Most kitchen cabinets are two feet deep. Are you using all of that space? Consider installing pull-out shelves and racks. These will make even the hardest to reach areas of your cabinets easily accessible. There are cabinet organizers available to suit every need. They can help you to "file" away your cookie sheets or pot/pan lids, or even your heavy duty counter-top mixer can be stowed away when not in use.
Another option for your cabinets can be a simple solution, such as a lazy Susan for spices and other common items. A simple spin will bring the back of the cabinet to the front. Drawer dividers are for more than just spoons and forks. Utilize them to keep your cooking utensils, accessories for appliances, or linens separated and you’ll no longer be rummaging to find what you need! If there is room, take advantage of the back of your cabinet doors, too. You can hang measuring cups and spoons, cutting boards and many other things.
If you have open cabinets without doors, try picking up some baskets to store items in. They’re attractive and can be pulled out for easy access.

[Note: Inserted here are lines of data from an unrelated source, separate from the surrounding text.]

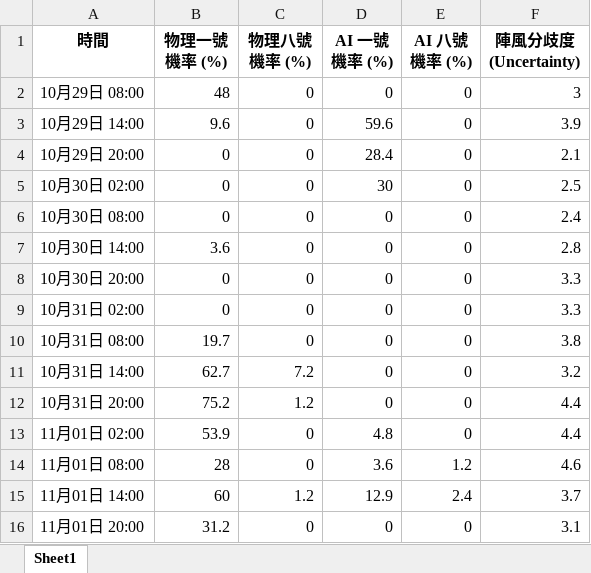
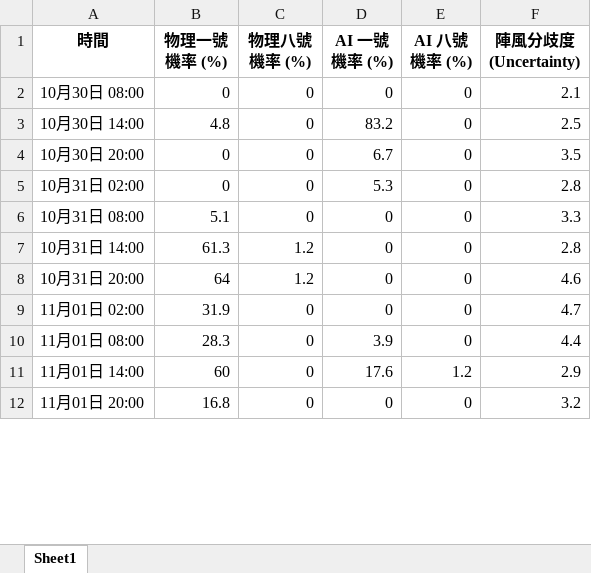
Before and after one commit to Ozymandiax/hk-typhoon-early-warning, an Excel workbook: data/typhoon_predictions.xlsx, sheet Sheet1, drawn as a sheet; only a part is shown; values as stored, in another font and other column widths than the file's, no borders; removed rows and columns are numbered as before the commit, all else as after; the diff covers the shown part only; the diff names each change by its address in the sheet, - before the commit and + after, or states it on an @@ line.

```diff
--- a/data/typhoon_predictions.xlsx (sheet Sheet1)
+++ b/data/typhoon_predictions.xlsx (sheet Sheet1)
-row 2: 10月29日 08:00 | 48 | 0 | 0 | 0 | 3
-row 3: 10月29日 14:00 | 9.6 | 0 | 59.6 | 0 | 3.9
-row 4: 10月29日 20:00 | 0 | 0 | 28.4 | 0 | 2.1
-row 5: 10月30日 02:00 | 0 | 0 | 30 | 0 | 2.5
-F2 (陣風分歧度 (Uncertainty)): 2.4
+F2 (陣風分歧度 (Uncertainty)): 2.1
-B3 (物理一號機率 (%)): 3.6
+B3 (物理一號機率 (%)): 4.8
-D3 (AI 一號機率 (%)): 0
+D3 (AI 一號機率 (%)): 83.2
-F3 (陣風分歧度 (Uncertainty)): 2.8
+F3 (陣風分歧度 (Uncertainty)): 2.5
-D4 (AI 一號機率 (%)): 0
+D4 (AI 一號機率 (%)): 6.7
-F4 (陣風分歧度 (Uncertainty)): 3.3
+F4 (陣風分歧度 (Uncertainty)): 3.5
-D5 (AI 一號機率 (%)): 0
+D5 (AI 一號機率 (%)): 5.3
-F5 (陣風分歧度 (Uncertainty)): 3.3
+F5 (陣風分歧度 (Uncertainty)): 2.8
-B6 (物理一號機率 (%)): 19.7
+B6 (物理一號機率 (%)): 5.1
-F6 (陣風分歧度 (Uncertainty)): 3.8
+F6 (陣風分歧度 (Uncertainty)): 3.3
-B7 (物理一號機率 (%)): 62.7
+B7 (物理一號機率 (%)): 61.3
-C7 (物理八號機率 (%)): 7.2
+C7 (物理八號機率 (%)): 1.2
-F7 (陣風分歧度 (Uncertainty)): 3.2
+F7 (陣風分歧度 (Uncertainty)): 2.8
-B8 (物理一號機率 (%)): 75.2
+B8 (物理一號機率 (%)): 64
-F8 (陣風分歧度 (Uncertainty)): 4.4
+F8 (陣風分歧度 (Uncertainty)): 4.6
-B9 (物理一號機率 (%)): 53.9
+B9 (物理一號機率 (%)): 31.9
-D9 (AI 一號機率 (%)): 4.8
+D9 (AI 一號機率 (%)): 0
-F9 (陣風分歧度 (Uncertainty)): 4.4
+F9 (陣風分歧度 (Uncertainty)): 4.7
-B10 (物理一號機率 (%)): 28
+B10 (物理一號機率 (%)): 28.3
-D10 (AI 一號機率 (%)): 3.6
+D10 (AI 一號機率 (%)): 3.9
-E10 (AI 八號機率 (%)): 1.2
+E10 (AI 八號機率 (%)): 0
-F10 (陣風分歧度 (Uncertainty)): 4.6
+F10 (陣風分歧度 (Uncertainty)): 4.4
-C11 (物理八號機率 (%)): 1.2
+C11 (物理八號機率 (%)): 0
-D11 (AI 一號機率 (%)): 12.9
+D11 (AI 一號機率 (%)): 17.6
-E11 (AI 八號機率 (%)): 2.4
+E11 (AI 八號機率 (%)): 1.2
-F11 (陣風分歧度 (Uncertainty)): 3.7
+F11 (陣風分歧度 (Uncertainty)): 2.9
-B12 (物理一號機率 (%)): 31.2
+B12 (物理一號機率 (%)): 16.8
-F12 (陣風分歧度 (Uncertainty)): 3.1
+F12 (陣風分歧度 (Uncertainty)): 3.2
```
Also changed, not shown: 4 added rows and 57 edited cells elsewhere in this sheet, 2 other files.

The well-stocked pantry has evoked feelings of security and comfort throughout history. An important part of maintaining one is knowing what you have in there. If you’re pantry isn’t organized, you may actually be storing old, outdated food that has been buried behind newer items, thus filling up your valuable space with un-usable product. Like any other closet in your home, storage systems such as ClosetMaid™ offer a variety of options to make access and organization easy. Sturdy wire shelving with pullout drawers and baskets from floor to ceiling can make your pantry a thing of pride. Depending on what type of doors you have on your pantry, an over the door organizer with see-through pockets can be utilized for additional storage!
Another tenet to a well-organized kitchen is utilizing as many "multi-function" items as possible; meaning, try not to have too many single use utensils or dishes. An egg separator is a good example. Why store something that you will only use once or twice a year? In keeping with that concept, why decorate your kitchen with things that are just for show? Or conversely, why hide all of your attractive cookware rather than display it? Consider hanging your pots either on a ceiling rack over an island, or on the wall over the stove. Your attractive bake-ware, casseroles and bowls can also be proudly displayed. As a result, you will have quicker access to the cookware you need and free up valuable cabinet space in the process! If you have the room to put up shelving, consider adding pegs or hooks beneath the shelves and you could hang potholders or aprons.
When it comes to storing things, there are a few basics to keep in mind. Try to store items by their frequency of use. Everyday dishes should be located on easy-to-reach lower shelves and the rare use items up above. Additionally, you should try to group items by their purpose and assign them to their own cabinets. For example, store bake-ware in the same place. Around the stove area, you should designate a "cooking zone" where pots, lids, potholder and utensils are all within reach.